### Your task
Looking at each line of the data below, tally those that contain the word "property" and give only the total.

### Dataset entries

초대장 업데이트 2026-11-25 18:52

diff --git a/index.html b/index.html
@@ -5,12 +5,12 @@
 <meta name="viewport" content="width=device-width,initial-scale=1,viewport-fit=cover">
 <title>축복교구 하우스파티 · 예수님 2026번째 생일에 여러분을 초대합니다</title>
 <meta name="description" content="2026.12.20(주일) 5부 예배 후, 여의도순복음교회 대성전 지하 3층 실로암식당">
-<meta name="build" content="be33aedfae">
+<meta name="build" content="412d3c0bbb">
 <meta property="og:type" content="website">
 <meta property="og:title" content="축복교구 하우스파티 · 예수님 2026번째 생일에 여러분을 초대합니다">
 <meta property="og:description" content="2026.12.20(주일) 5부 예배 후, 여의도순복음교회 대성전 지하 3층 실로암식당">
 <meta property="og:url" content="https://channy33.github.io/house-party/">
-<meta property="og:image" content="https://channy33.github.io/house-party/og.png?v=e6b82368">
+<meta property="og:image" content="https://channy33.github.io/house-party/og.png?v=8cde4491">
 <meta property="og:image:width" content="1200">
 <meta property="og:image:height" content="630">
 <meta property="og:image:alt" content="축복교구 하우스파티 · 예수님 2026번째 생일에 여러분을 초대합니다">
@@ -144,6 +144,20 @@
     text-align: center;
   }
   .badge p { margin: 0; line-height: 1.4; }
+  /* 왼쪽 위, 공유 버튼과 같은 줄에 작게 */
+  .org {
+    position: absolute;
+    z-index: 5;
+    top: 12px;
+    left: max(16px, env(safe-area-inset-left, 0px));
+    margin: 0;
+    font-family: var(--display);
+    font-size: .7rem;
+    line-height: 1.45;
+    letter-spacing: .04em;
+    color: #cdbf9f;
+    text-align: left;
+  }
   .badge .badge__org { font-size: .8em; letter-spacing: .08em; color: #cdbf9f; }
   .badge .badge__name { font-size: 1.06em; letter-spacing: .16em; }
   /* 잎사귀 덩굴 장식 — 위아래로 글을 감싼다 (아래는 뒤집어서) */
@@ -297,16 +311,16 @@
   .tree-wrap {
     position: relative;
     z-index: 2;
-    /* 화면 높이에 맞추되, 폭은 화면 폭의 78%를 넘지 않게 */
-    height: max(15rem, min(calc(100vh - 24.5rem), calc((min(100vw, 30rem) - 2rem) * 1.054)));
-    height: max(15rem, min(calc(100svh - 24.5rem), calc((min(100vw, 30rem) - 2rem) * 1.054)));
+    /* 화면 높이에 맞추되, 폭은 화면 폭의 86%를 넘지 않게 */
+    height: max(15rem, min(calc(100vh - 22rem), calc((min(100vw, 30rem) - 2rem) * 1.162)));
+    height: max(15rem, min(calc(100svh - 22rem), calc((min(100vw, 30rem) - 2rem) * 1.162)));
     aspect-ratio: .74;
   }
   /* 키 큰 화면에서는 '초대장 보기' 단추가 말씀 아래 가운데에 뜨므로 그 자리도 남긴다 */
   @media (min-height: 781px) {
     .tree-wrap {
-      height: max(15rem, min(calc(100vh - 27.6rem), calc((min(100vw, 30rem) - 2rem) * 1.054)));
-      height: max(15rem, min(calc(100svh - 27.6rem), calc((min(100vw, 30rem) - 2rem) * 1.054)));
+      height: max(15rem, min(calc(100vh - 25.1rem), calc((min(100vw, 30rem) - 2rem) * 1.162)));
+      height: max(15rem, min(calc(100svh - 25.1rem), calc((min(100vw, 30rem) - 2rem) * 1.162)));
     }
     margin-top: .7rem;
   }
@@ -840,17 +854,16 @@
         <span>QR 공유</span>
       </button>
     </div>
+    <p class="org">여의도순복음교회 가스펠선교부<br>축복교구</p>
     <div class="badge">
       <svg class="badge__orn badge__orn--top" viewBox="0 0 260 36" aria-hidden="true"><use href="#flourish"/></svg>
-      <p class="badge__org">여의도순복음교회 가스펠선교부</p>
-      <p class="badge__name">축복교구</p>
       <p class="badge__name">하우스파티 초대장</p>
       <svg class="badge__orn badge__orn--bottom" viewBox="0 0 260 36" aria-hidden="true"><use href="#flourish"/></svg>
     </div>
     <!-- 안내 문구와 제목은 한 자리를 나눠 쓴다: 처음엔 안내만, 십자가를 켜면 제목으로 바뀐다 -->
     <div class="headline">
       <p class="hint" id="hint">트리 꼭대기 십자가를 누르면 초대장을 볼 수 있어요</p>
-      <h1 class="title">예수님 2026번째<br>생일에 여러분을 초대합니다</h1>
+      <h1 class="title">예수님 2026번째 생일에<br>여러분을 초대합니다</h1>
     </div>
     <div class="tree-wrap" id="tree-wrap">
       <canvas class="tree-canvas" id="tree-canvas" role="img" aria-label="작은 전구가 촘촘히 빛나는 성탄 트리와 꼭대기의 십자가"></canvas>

### Written response
9